-- Exercise input follows --

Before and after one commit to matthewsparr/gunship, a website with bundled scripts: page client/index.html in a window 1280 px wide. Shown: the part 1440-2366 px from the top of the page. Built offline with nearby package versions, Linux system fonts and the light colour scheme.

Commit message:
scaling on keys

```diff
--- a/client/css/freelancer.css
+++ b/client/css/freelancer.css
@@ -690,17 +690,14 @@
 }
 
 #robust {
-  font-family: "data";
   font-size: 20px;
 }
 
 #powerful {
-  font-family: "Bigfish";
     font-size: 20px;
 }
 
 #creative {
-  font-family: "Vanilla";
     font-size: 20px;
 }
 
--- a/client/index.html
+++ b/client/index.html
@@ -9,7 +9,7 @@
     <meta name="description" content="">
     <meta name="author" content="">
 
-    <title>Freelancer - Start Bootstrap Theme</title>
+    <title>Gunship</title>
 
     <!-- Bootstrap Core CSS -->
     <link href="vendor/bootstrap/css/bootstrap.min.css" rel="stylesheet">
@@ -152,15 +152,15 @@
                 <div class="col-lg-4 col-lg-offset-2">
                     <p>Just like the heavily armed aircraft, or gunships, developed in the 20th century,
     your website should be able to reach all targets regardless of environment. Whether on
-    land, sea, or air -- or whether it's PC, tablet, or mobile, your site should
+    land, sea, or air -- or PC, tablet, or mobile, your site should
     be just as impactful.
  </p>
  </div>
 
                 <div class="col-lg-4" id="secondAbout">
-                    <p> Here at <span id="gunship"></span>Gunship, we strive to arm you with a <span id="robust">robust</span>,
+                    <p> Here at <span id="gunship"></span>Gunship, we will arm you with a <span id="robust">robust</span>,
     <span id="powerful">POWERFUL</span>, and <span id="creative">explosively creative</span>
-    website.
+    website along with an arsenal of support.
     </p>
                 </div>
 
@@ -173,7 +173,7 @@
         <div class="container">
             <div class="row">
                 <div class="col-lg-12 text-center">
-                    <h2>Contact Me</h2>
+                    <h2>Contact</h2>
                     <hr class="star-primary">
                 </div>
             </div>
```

-- Exercise input concluded --
-- Exercise input follows --

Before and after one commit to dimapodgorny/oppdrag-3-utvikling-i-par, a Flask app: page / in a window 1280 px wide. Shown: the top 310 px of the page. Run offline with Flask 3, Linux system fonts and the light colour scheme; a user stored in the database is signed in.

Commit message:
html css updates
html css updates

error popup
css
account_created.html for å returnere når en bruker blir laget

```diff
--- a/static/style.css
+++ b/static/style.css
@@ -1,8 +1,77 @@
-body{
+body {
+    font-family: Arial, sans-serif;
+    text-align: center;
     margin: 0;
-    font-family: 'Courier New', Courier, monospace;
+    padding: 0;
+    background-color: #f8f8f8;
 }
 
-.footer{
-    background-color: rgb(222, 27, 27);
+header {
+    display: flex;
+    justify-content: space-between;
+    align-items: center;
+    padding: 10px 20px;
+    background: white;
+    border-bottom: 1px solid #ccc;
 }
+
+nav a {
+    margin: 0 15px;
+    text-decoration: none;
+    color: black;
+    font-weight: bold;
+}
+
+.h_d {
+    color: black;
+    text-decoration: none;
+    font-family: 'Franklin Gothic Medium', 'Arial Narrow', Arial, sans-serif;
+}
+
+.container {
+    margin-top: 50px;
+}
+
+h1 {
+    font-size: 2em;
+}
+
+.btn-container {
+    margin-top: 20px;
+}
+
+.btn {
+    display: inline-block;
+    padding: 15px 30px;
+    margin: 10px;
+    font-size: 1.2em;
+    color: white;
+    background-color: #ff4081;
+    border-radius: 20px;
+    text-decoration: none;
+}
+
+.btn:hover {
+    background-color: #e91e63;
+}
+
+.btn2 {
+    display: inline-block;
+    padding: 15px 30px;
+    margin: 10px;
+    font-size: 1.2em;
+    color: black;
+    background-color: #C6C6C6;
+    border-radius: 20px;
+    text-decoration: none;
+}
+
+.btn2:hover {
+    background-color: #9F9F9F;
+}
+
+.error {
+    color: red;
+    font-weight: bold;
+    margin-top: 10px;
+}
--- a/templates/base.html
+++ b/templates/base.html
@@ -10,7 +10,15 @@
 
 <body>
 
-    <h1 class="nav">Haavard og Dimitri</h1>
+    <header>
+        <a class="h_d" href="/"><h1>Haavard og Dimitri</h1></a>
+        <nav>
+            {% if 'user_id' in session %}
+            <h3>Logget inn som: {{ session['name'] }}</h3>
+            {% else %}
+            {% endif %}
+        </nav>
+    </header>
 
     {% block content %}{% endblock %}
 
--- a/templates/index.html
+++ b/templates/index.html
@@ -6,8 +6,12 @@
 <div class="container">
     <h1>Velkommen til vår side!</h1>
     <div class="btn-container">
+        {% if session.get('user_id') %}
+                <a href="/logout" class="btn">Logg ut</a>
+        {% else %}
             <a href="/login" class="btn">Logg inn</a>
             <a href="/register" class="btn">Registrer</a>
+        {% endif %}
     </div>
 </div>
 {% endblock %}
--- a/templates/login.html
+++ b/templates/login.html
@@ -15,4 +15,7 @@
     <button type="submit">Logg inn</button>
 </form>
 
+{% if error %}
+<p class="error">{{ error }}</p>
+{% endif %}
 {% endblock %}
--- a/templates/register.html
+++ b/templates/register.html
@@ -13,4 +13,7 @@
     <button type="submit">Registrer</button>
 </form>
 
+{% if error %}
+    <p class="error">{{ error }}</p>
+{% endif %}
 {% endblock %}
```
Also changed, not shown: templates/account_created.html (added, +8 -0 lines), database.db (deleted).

-- Exercise input concluded --

Activity: For each line in the records that holds "family", show that line as it stands.

Answer:
-  font-family: "data";
-  font-family: "Bigfish";
-  font-family: "Vanilla";
+    font-family: Arial, sans-serif;
-    font-family: 'Courier New', Courier, monospace;
+    font-family: 'Franklin Gothic Medium', 'Arial Narrow', Arial, sans-serif;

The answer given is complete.